KK6MC/r in January Contest score without 902 and 1296
Good question Mike. If I had not operated 902 to 1296 my score would have been about 14600, so about a third of my score is attributable to operating on 902 and 1296.toggle quoted messageShow quoted text
It is not so much the points generated on those bands alone, but rather the mults on the lower bands multiply the higher per band QSO points. This accounts for about 5500 additional points due to the higher bands. Also in a somewhat lesser impact, the QSO points on the lower bands multiply the mults on the higher bands for another 2800 points or so.
The sharp observer will note the numbers don’t quite add up due to the grid multipliers, but they are good enough to give you an answer to your question.

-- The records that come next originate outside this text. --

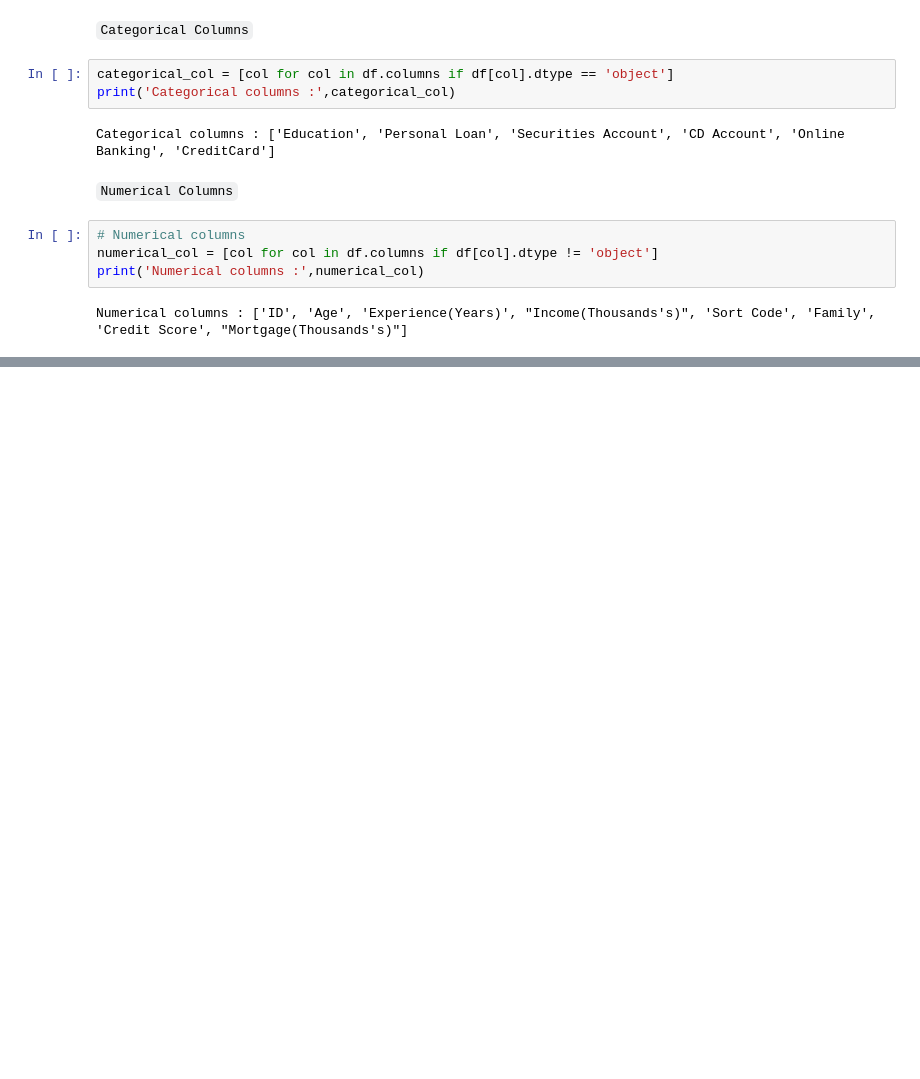
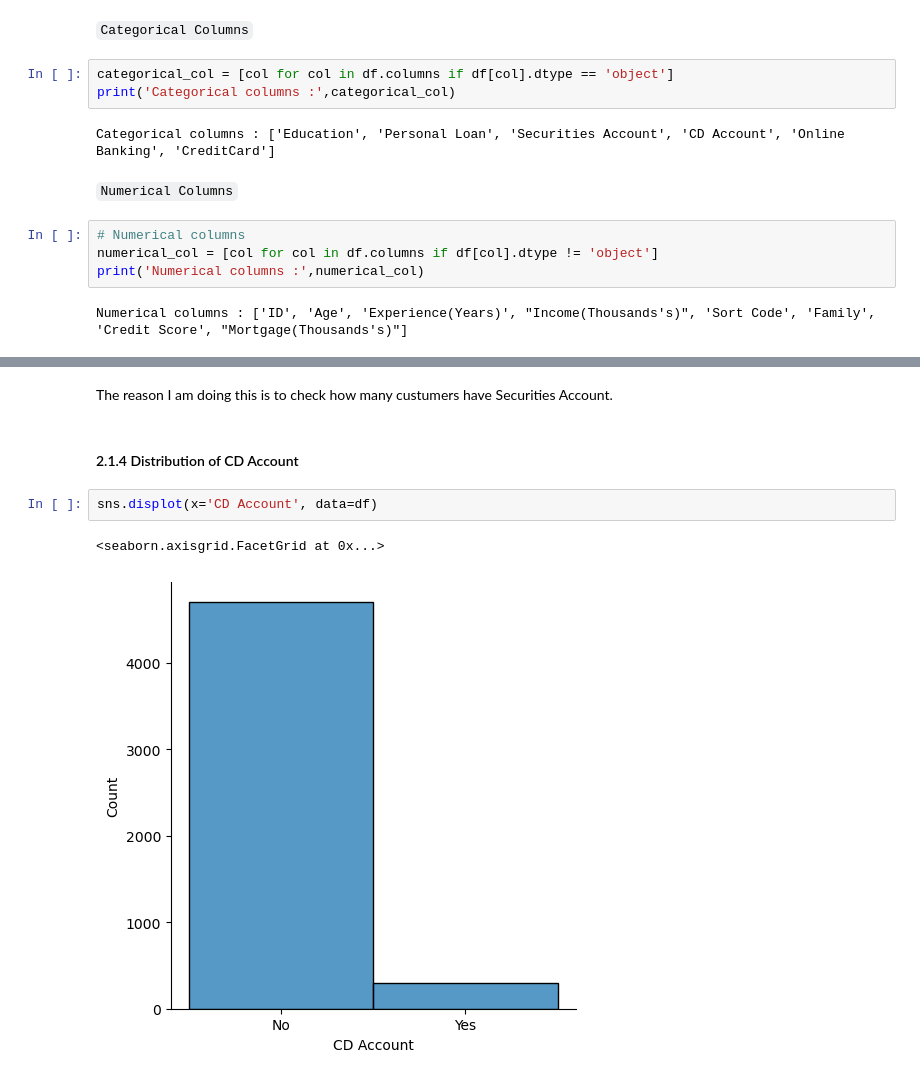
Before and after one commit to mariosantos2023410/MarioSantos_ML_CA2, a Jupyter notebook: MarioSantos_ML_CA2.ipynb, the cells around one changed output, grey strips where cells are left out. Saved outputs shown, nothing was run; the diff lists cells and outputs as text; blank space fills up the shorter version.

```diff
--- a/MarioSantos_ML_CA2.ipynb
+++ b/MarioSantos_ML_CA2.ipynb
@@ -225,0 +210,9 @@ In this situation here, the Inter Quartile Range it is adjusted and scaled up. T
+# %% [markdown]
+The reason I am doing this is to check how many custumers have Securities Account.
+# %% [markdown]
+#### 2.1.4 Distribution of CD Account
+# %%
+sns.displot(x='CD Account', data=df)
+# %% [output]
+<seaborn.axisgrid.FacetGrid at 0x...>
+[figure, added]
```
Also changed, not shown: parts of 49 cells of this notebook.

So the higher bands are a good addition in the contest as they leverage disproportionately the QSOes on the lower bands. The same can be said of adding 222.1 and 432.1 to one’s repertoire if one is only running 144 and 50MHz. In what may be a paradoxical statement, score wise it pays to add higher bands when activity is low as it increases the score where there is activity.

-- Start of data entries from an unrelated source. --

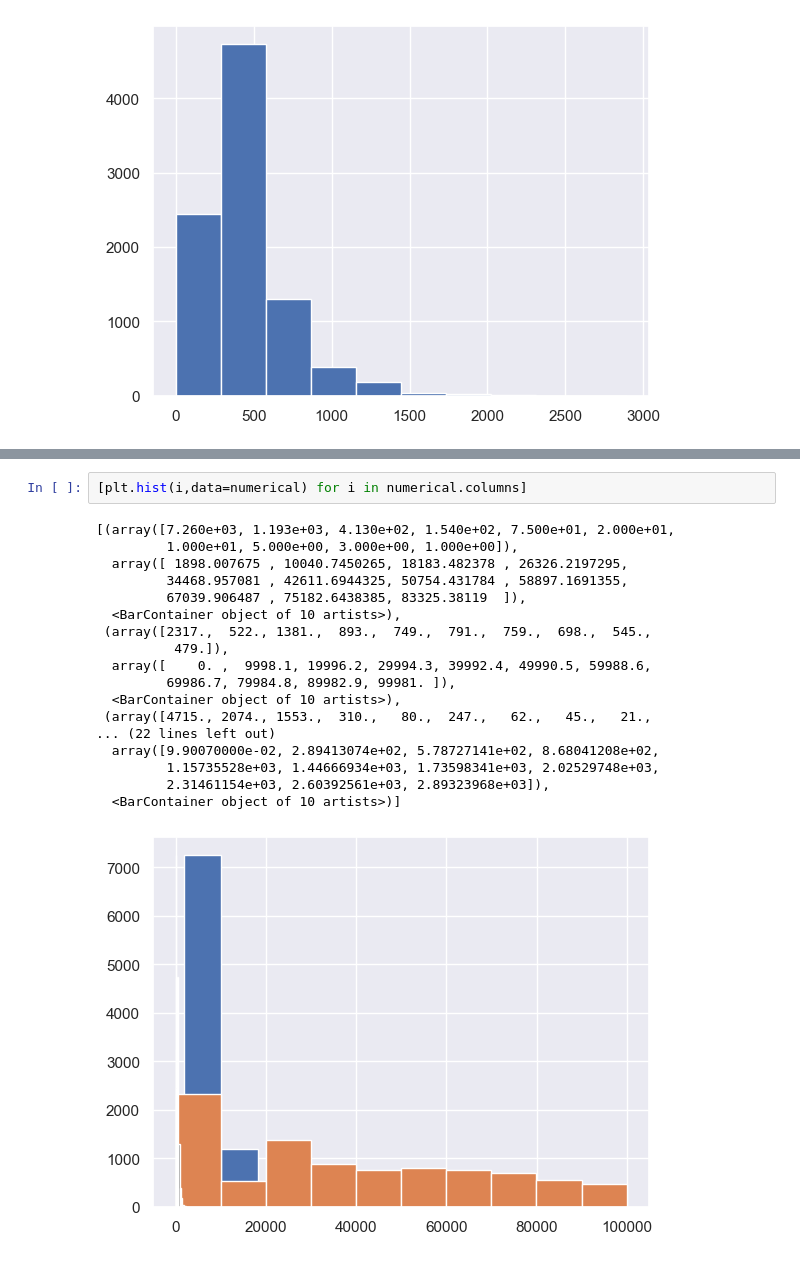
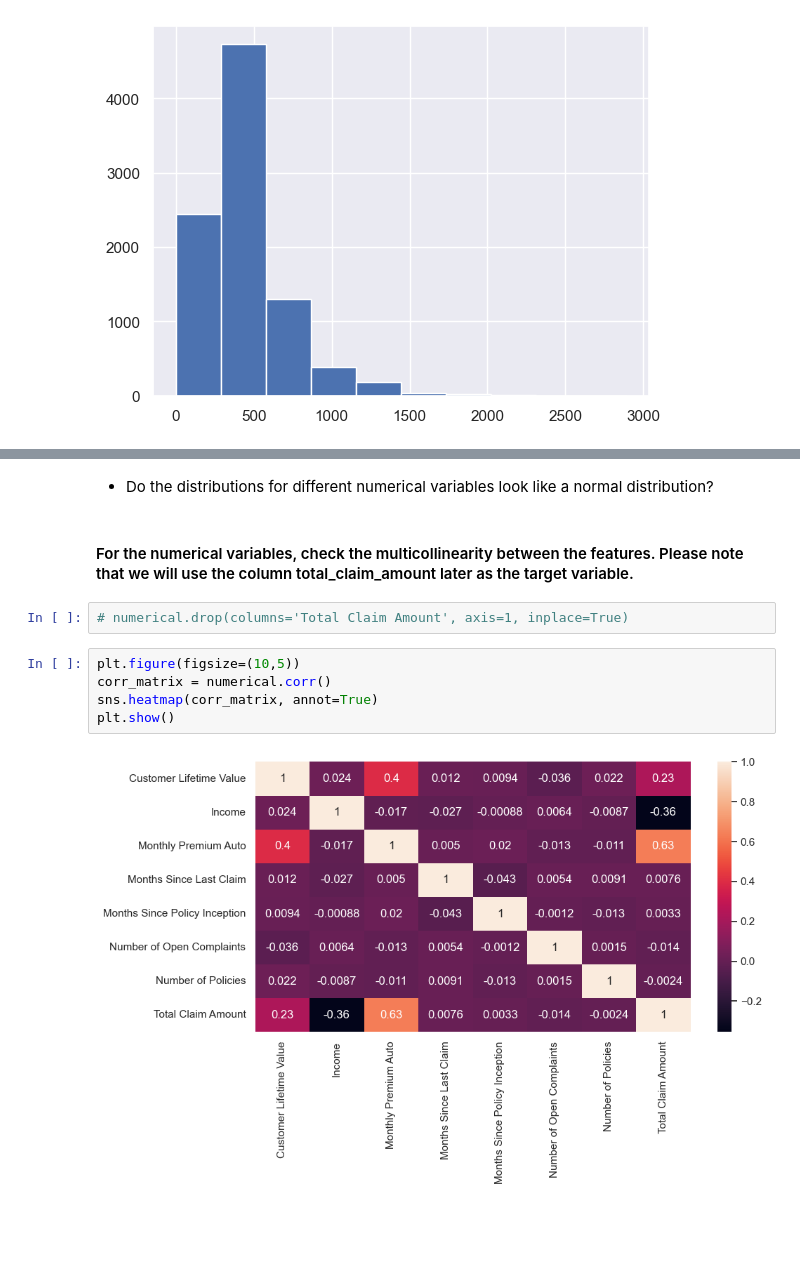
Before and after one commit to Jesus-Almansa/lab-customer-analysis-round-4, a Jupyter notebook: customer_analysis_round4.ipynb, the cells around one changed output, grey strips where cells are left out. Saved outputs shown, nothing was run; the diff lists cells and outputs as text; blank space fills up the shorter version.

```diff
--- a/customer_analysis_round4.ipynb
+++ b/customer_analysis_round4.ipynb
@@ -125,21 +127,13 @@ for i in numerical.columns:
-# %%
-[plt.hist(i,data=numerical) for i in numerical.columns]
-# %% [output]
-[(array([7.260e+03, 1.193e+03, 4.130e+02, 1.540e+02, 7.500e+01, 2.000e+01,
-         1.000e+01, 5.000e+00, 3.000e+00, 1.000e+00]),
-  array([ 1898.007675 , 10040.7450265, 18183.482378 , 26326.2197295,
-         34468.957081 , 42611.6944325, 50754.431784 , 58897.1691355,
-         67039.906487 , 75182.6438385, 83325.38119  ]),
-  <BarContainer object of 10 artists>),
- (array([2317.,  522., 1381.,  893.,  749.,  791.,  759.,  698.,  545.,
-          479.]),
-  array([    0. ,  9998.1, 19996.2, 29994.3, 39992.4, 49990.5, 59988.6,
-         69986.7, 79984.8, 89982.9, 99981. ]),
-  <BarContainer object of 10 artists>),
- (array([4715., 2074., 1553.,  310.,   80.,  247.,   62.,   45.,   21.,
-... (22 lines left out)
-  array([9.90070000e-02, 2.89413074e+02, 5.78727141e+02, 8.68041208e+02,
-         1.15735528e+03, 1.44666934e+03, 1.73598341e+03, 2.02529748e+03,
-         2.31461154e+03, 2.60392561e+03, 2.89323968e+03]),
-  <BarContainer object of 10 artists>)]
-[figure, removed]
+# %% [markdown]
++ Do the distributions for different numerical variables look like a normal distribution?
+# %% [markdown]
+#### For the numerical variables, check the multicollinearity between the features. Please note that we will use the column total_claim_amount later as the target variable.
+# %%
+# numerical.drop(columns='Total Claim Amount', axis=1, inplace=True)
+# %%
+plt.figure(figsize=(10,5))
+corr_matrix = numerical.corr()
+sns.heatmap(corr_matrix, annot=True)
+plt.show()
+# %% [output]
+[figure, added]
```
Also changed, not shown: parts of 3 cells of this notebook.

In this contest, the higher bands made up for the lack of Es on 6M, at least where I operated.
This is the best I have ever done roving in the January contest. In the past I have had two scores near 15,000, one as W7QQ/r and one as KK6MC/r, but both times there was Es.

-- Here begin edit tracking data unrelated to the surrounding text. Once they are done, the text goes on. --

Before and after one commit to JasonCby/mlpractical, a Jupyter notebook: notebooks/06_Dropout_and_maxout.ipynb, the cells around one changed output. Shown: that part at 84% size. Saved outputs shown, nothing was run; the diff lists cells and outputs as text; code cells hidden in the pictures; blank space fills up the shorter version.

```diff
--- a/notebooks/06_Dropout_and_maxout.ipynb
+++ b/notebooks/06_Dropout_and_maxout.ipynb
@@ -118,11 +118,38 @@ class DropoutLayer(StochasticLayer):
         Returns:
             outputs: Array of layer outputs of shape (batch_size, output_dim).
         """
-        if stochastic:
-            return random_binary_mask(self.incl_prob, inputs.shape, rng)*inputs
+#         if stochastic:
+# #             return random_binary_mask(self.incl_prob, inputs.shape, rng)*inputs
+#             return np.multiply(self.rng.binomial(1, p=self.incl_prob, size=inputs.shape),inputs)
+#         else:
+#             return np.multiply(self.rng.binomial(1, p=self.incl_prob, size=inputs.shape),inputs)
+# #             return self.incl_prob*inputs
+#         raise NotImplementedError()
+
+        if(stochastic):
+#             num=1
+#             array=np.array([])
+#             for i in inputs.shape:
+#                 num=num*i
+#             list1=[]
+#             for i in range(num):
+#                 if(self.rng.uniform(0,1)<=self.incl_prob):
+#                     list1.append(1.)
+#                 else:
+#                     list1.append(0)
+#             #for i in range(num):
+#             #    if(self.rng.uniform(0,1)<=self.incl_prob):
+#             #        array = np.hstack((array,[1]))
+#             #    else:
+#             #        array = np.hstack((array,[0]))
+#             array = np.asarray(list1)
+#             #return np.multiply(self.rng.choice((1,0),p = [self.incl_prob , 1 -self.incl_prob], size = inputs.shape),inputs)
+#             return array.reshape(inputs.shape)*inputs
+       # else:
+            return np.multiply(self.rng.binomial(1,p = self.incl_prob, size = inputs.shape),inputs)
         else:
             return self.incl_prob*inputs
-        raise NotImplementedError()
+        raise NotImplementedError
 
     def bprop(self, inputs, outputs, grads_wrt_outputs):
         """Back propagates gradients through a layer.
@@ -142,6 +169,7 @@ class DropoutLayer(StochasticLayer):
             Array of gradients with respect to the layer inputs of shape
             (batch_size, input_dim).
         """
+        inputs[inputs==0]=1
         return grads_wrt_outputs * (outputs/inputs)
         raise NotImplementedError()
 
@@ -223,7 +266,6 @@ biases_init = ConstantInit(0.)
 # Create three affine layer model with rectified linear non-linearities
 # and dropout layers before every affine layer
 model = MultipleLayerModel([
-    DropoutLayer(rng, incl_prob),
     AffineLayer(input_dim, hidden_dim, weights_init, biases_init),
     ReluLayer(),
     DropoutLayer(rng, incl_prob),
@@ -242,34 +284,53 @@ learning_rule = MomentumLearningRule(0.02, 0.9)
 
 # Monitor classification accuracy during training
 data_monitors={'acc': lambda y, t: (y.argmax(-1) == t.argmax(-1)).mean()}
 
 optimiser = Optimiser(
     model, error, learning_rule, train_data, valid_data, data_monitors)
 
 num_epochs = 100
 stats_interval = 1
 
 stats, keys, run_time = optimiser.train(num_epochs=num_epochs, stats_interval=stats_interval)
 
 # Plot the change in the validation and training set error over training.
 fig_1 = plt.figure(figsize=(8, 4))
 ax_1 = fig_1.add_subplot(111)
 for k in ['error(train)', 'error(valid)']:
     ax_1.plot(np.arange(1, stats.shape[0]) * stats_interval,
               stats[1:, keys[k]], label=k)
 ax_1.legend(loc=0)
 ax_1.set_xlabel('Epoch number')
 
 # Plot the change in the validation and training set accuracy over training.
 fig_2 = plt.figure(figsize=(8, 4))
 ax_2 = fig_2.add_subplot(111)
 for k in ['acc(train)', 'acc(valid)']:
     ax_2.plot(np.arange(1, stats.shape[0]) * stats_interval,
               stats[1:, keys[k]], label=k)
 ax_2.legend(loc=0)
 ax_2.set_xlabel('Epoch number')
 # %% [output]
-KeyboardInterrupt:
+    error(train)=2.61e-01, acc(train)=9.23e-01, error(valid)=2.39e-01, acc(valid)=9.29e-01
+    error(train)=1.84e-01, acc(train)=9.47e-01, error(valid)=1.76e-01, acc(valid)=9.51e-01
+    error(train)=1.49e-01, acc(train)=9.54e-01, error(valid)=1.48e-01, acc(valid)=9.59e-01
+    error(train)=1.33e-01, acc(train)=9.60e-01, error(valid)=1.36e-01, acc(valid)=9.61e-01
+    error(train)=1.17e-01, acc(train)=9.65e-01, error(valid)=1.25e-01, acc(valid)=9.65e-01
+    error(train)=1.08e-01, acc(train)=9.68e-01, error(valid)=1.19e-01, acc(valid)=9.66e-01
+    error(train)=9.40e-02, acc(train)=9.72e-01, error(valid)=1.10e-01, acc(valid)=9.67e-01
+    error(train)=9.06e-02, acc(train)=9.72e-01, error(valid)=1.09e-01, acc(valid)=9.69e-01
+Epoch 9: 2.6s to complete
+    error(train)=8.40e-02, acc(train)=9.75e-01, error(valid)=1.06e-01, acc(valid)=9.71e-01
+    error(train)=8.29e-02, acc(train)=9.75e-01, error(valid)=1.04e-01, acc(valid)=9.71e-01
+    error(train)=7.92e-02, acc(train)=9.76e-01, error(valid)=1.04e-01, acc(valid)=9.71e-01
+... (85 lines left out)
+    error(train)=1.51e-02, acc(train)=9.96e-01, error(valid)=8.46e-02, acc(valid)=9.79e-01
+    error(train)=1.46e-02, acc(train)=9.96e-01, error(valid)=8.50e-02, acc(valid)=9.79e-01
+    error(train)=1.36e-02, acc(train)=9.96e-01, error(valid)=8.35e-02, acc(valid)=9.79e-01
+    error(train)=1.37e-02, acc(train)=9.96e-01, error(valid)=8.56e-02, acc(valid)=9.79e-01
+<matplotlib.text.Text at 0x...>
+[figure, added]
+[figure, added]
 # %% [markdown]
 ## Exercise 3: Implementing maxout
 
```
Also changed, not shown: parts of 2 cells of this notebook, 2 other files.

In the bigger picture, if I had only operated the lower 4 bands my score probably would have been much more competitive in the limited rover category than my score will be in classic rover class. But, with the poor weather in the eastern half of the country many rovers stayed home, so I may do better than I think I will in the classic category.
Thanks for the QSOs Mike, especially the ones from DM44 and DM45. - Duffey KK6MC
James Duffey KK6MC
Cedar Crest NM
On Jan 24, 2019, at 10:20, Michael Daly <email@example.com> wrote: